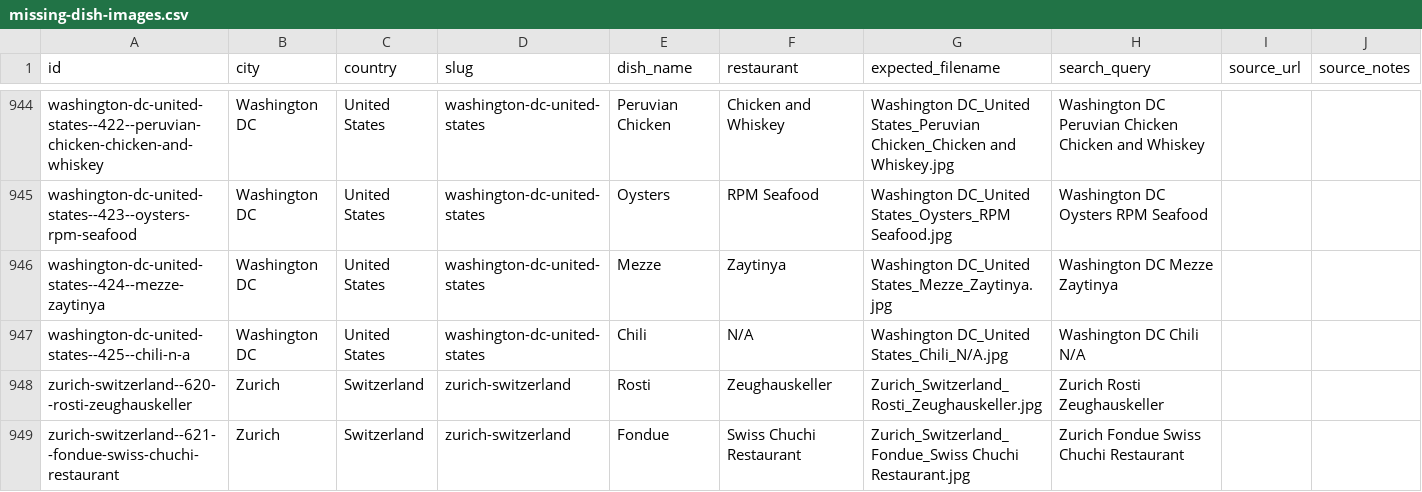
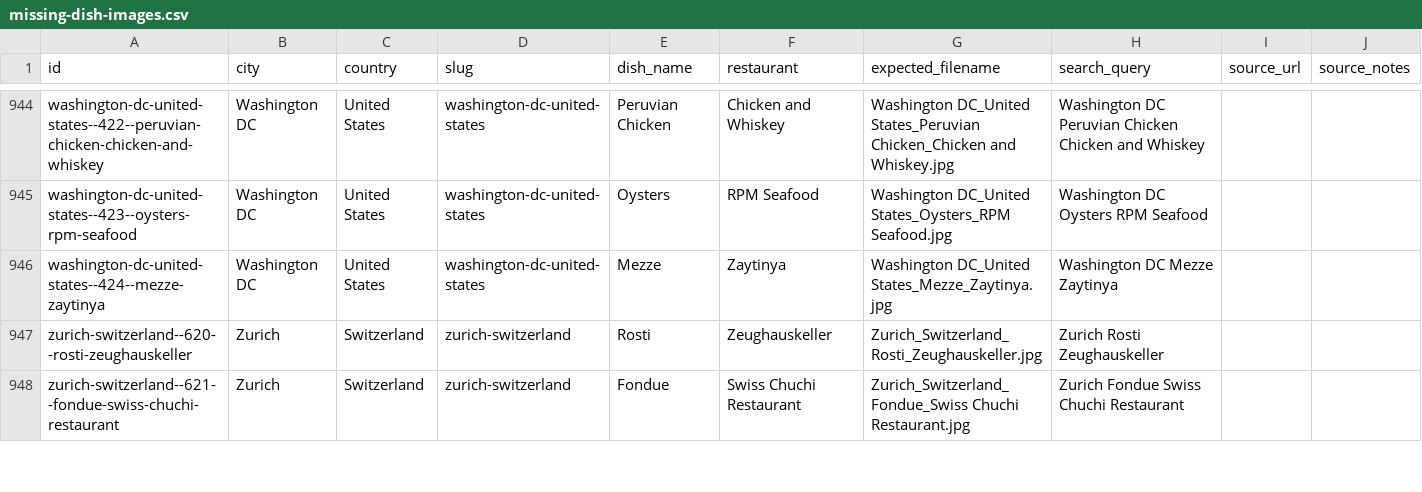
Before and after one commit to jayarcement-afk/Tray-Tables, a CSV file: tray-tables/data/reports/missing-dish-images.csv, drawn as a sheet; only a part is shown, gaps mark what is left out.

```diff
--- a/tray-tables/data/reports/missing-dish-images.csv
+++ b/tray-tables/data/reports/missing-dish-images.csv
@@ -946,3 +946,2 @@ washington-dc-united-states--423--oysters-rpm-seafood,Washington DC,United State
 washington-dc-united-states--424--mezze-zaytinya,Washington DC,United States,washington-dc-united-states,Mezze,Zaytinya,Washington DC_United States_Mezze_Zaytinya.jpg,Washington DC Mezze Zaytinya,,
-washington-dc-united-states--425--chili-n-a,Washington DC,United States,washington-dc-united-states,Chili,N/A,Washington DC_United States_Chili_N/A.jpg,Washington DC Chili N/A,,
 zurich-switzerland--620--rosti-zeughauskeller,Zurich,Switzerland,zurich-switzerland,Rosti,Zeughauskeller,Zurich_Switzerland_Rosti_Zeughauskeller.jpg,Zurich Rosti Zeughauskeller,,
```
Also changed, not shown: 5 other files.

## EXERCISE GOAL
If a line in the data above contains "reports", return that line.

## EXERCISE ANSWER
Before and after one commit to jayarcement-afk/Tray-Tables, a CSV file: tray-tables/data/reports/missing-dish-images.csv, drawn as a sheet; only a part is shown, gaps mark what is left out.
--- a/tray-tables/data/reports/missing-dish-images.csv
+++ b/tray-tables/data/reports/missing-dish-images.csv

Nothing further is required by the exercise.